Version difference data
★ ★ ★ ★ ★

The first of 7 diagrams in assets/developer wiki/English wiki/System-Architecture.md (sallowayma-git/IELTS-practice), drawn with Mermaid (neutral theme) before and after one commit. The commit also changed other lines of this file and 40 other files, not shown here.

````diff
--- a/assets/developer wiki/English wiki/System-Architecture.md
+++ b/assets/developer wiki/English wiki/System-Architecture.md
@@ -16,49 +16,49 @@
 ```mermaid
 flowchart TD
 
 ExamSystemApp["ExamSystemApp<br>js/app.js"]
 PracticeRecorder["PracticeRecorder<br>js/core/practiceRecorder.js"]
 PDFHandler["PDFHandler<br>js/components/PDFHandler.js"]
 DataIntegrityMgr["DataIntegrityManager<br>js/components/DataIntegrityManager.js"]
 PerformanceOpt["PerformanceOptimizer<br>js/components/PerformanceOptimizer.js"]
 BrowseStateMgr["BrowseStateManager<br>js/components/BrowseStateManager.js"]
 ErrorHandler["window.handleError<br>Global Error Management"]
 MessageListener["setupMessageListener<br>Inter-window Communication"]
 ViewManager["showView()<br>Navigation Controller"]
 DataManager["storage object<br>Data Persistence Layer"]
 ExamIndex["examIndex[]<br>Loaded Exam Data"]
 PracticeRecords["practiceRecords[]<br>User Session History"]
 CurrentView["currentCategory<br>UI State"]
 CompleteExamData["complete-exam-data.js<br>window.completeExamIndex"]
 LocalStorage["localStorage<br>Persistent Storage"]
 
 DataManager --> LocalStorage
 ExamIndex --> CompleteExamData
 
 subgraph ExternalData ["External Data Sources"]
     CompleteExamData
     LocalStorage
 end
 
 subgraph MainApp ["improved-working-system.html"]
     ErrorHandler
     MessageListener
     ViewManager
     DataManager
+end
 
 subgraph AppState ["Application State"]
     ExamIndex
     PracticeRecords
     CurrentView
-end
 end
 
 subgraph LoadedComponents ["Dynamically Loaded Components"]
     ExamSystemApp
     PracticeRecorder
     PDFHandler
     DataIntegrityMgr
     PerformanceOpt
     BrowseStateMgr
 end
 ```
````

★ ★ ★ ★ ★

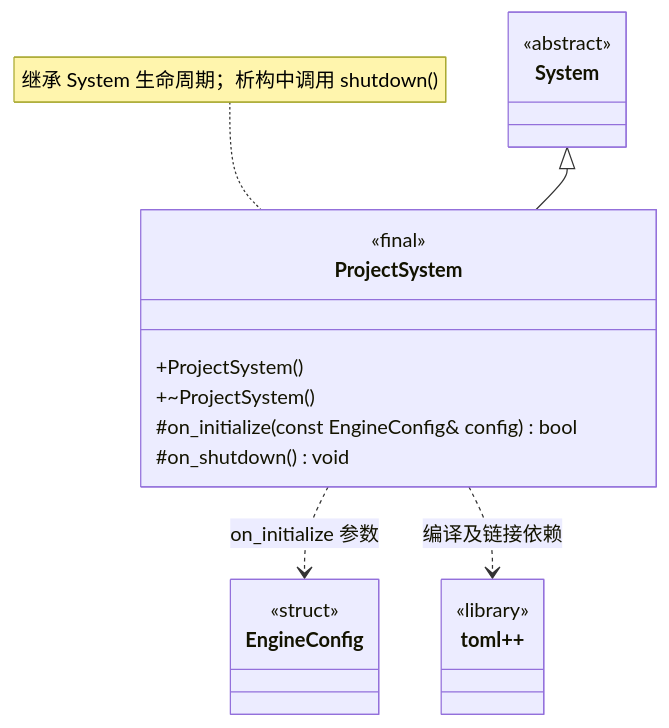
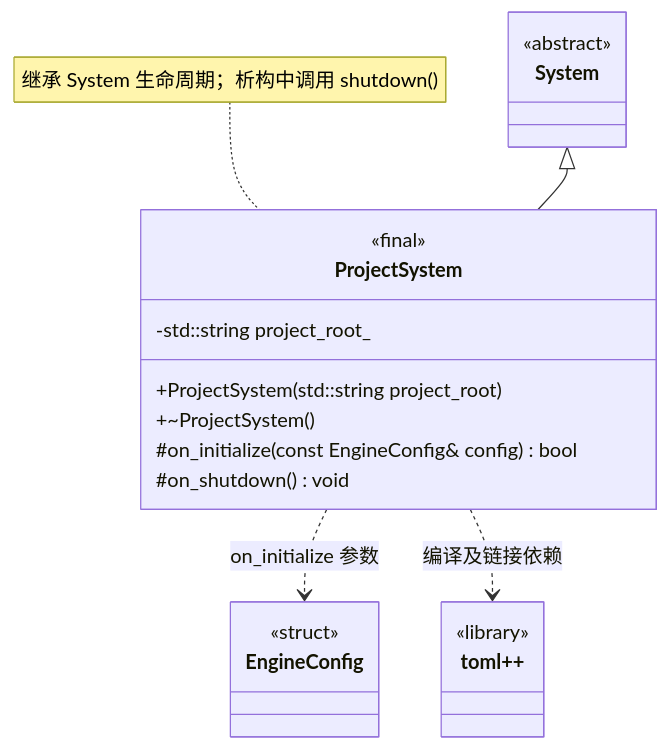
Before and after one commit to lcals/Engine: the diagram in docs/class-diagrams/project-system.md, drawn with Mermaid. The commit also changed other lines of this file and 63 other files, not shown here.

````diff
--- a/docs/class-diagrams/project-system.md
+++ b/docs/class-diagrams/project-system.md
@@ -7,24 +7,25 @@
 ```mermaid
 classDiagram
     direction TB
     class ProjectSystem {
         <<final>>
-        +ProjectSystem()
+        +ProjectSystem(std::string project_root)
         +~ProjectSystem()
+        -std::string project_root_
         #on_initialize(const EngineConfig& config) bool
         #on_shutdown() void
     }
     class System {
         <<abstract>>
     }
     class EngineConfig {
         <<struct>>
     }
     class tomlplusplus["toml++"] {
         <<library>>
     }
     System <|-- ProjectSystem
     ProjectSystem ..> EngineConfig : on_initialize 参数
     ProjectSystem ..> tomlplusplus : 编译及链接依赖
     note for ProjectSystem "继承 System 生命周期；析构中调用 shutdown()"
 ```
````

★ ★ ★ ★ ★

Take every line above that includes the string "EngineConfig" and return it.

▸ Answer to the exercise:
         #on_initialize(const EngineConfig& config) bool
     class EngineConfig {
     ProjectSystem ..> EngineConfig : on_initialize 参数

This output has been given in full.